In a tense novel based on the Milgram Behavior Experiments in 1970, a class at Winchester University (Logic and Reasoning 204) opens with an unusual format. Professor Williams gives his students an assignment: find a kidnapped girl named Polly, or she will die at the end of their six-week term. The class project is designed to exercise the studentsí use of logic. Certain clues will be delivered to each student via email regarding time, place, motive and circumstance.
At first, the students are somewhat confused; certainly, this is the most unusual approach to classwork they have ever dealt with. Later, most become enthusiastic, finding the assignment invigorating. For some, the whereabouts and potential murder of Polly becomes an obsession. The action in Obedience revolves around three students in particular: Mary Butler, Brian House, and Dennis Flaherty, each of whom struggles with correlating the evidence revealed, separating truth from reality.
Mary Butler, a high-achiever who carries her laptop to class, is easily the most intrigued by the task, looking for an edge, hoping to capture the professorís interest without looking foolish before the class. Still healing from a painful relationship with Dennis Flaherty, Mary is uncomfortable in his presence - they have rarely seen one another since the breakup.
Gathering clues like precious gems, Mary is consumed with unlocking Pollyís puzzle, to the extent that she can barely concentrate on her other classes. A bit too deer-in-the-headlights, Mary compulsively researches, walking into potentially dangerous situations regardless of her fear.
Brian House is by turns interested and suspicious, his brotherís suicide casting a pall over his young life; he remains in school to avoid placing another burden on grieving parents. But when coincidences outside the classroom interfere with Brianís ability to distinguish truth from twist, he begins a troubling emotional journey that taps into the turmoil he has felt since his brotherís death.
Dennis Flaherty is the most intellectually sophisticated of the three, logical and decisive. His one weak spot is an intense attraction to Dean Ormanís wife, Elizabeth, a brilliant woman working on her thesis who ties his head up in knots. Working separately and later together, these three pivotal students form the crux of a mystery - or is it reality? And will someone really be murdered at the conclusion of the class?
Designed to test each of the studentsí ability to separate logic from a series of distractions, they weigh and measure each clue, searching for patterns, connections.

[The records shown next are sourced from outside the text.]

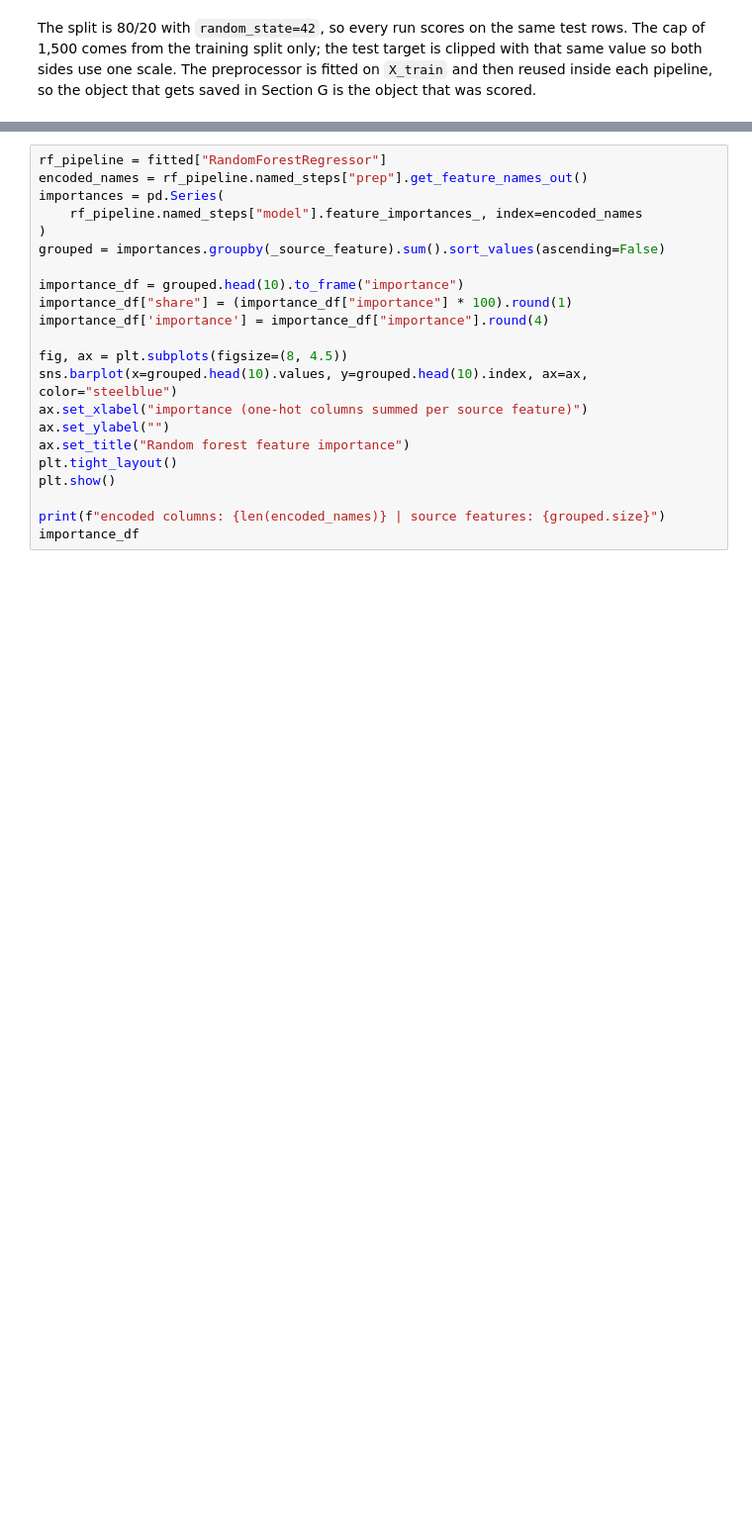
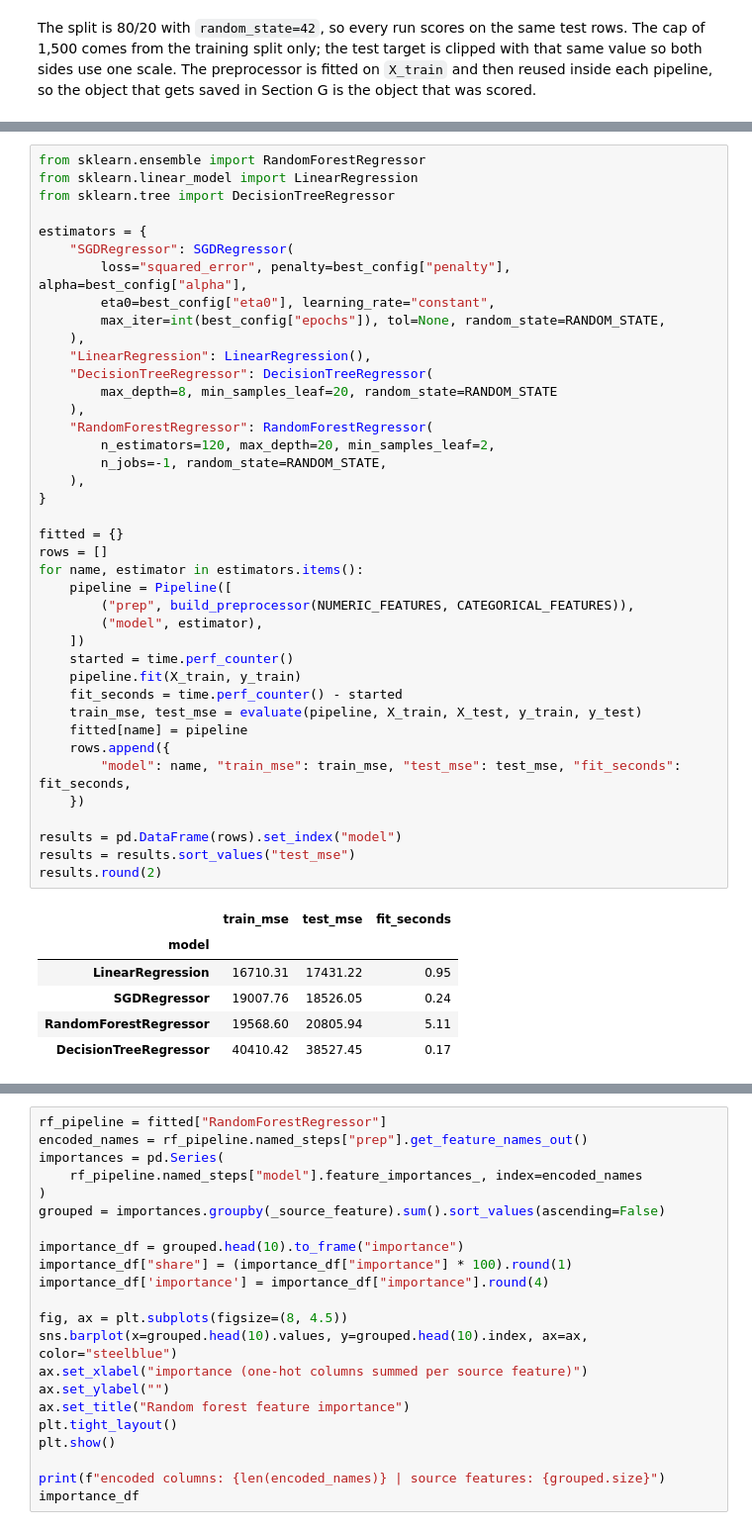
Before and after one commit to elkuradusenge/linear_regression_model, a Jupyter notebook: summative/linear_regression/multivariate.ipynb, the cells around one changed output, grey strips where cells are left out. Shown at 99% size. Drawn from its saved outputs; the diff is of its cells as text; blank space fills up the shorter version.

Commit message:
feat(nb): add SGDRegressor with hyperparameter tuning

```diff
--- a/summative/linear_regression/multivariate.ipynb
+++ b/summative/linear_regression/multivariate.ipynb
@@ -444,0 +431,47 @@ the capped version because it trains in seconds and does not overfit.
+# %%
+from sklearn.ensemble import RandomForestRegressor
+from sklearn.linear_model import LinearRegression
+from sklearn.tree import DecisionTreeRegressor
+
+estimators = {
+    "SGDRegressor": SGDRegressor(
+        loss="squared_error", penalty=best_config["penalty"], alpha=best_config["alpha"],
+        eta0=best_config["eta0"], learning_rate="constant",
+        max_iter=int(best_config["epochs"]), tol=None, random_state=RANDOM_STATE,
+    ),
+    "LinearRegression": LinearRegression(),
+    "DecisionTreeRegressor": DecisionTreeRegressor(
+        max_depth=8, min_samples_leaf=20, random_state=RANDOM_STATE
+    ),
+    "RandomForestRegressor": RandomForestRegressor(
+        n_estimators=120, max_depth=20, min_samples_leaf=2,
+        n_jobs=-1, random_state=RANDOM_STATE,
+    ),
+}
+
+fitted = {}
+rows = []
+for name, estimator in estimators.items():
+    pipeline = Pipeline([
+        ("prep", build_preprocessor(NUMERIC_FEATURES, CATEGORICAL_FEATURES)),
+        ("model", estimator),
+    ])
+    started = time.perf_counter()
+    pipeline.fit(X_train, y_train)
+    fit_seconds = time.perf_counter() - started
+    train_mse, test_mse = evaluate(pipeline, X_train, X_test, y_train, y_test)
+    fitted[name] = pipeline
+    rows.append({
+        "model": name, "train_mse": train_mse, "test_mse": test_mse, "fit_seconds": fit_seconds,
+    })
+
+results = pd.DataFrame(rows).set_index("model")
+results = results.sort_values("test_mse")
+results.round(2)
+# %% [output]
+|  | train_mse | test_mse | fit_seconds |
+| model |  |  |  |
+| LinearRegression | 16710.31 | 17431.22 | 0.95 |
+| SGDRegressor | 19007.76 | 18526.05 | 0.24 |
+| RandomForestRegressor | 19568.60 | 20805.94 | 5.11 |
+| DecisionTreeRegressor | 40410.42 | 38527.45 | 0.17 |
```
Also changed, not shown: parts of 6 cells of this notebook.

The closer they get to the end of the term, the more frantic their activities, classwork becoming an obsession, Polly leading to an old true crime case and the implications of a murderer at large. In a labyrinthine minefield of fact and fiction, reality intrudes in a stunning conclusion that injects the unpredictable: the human element.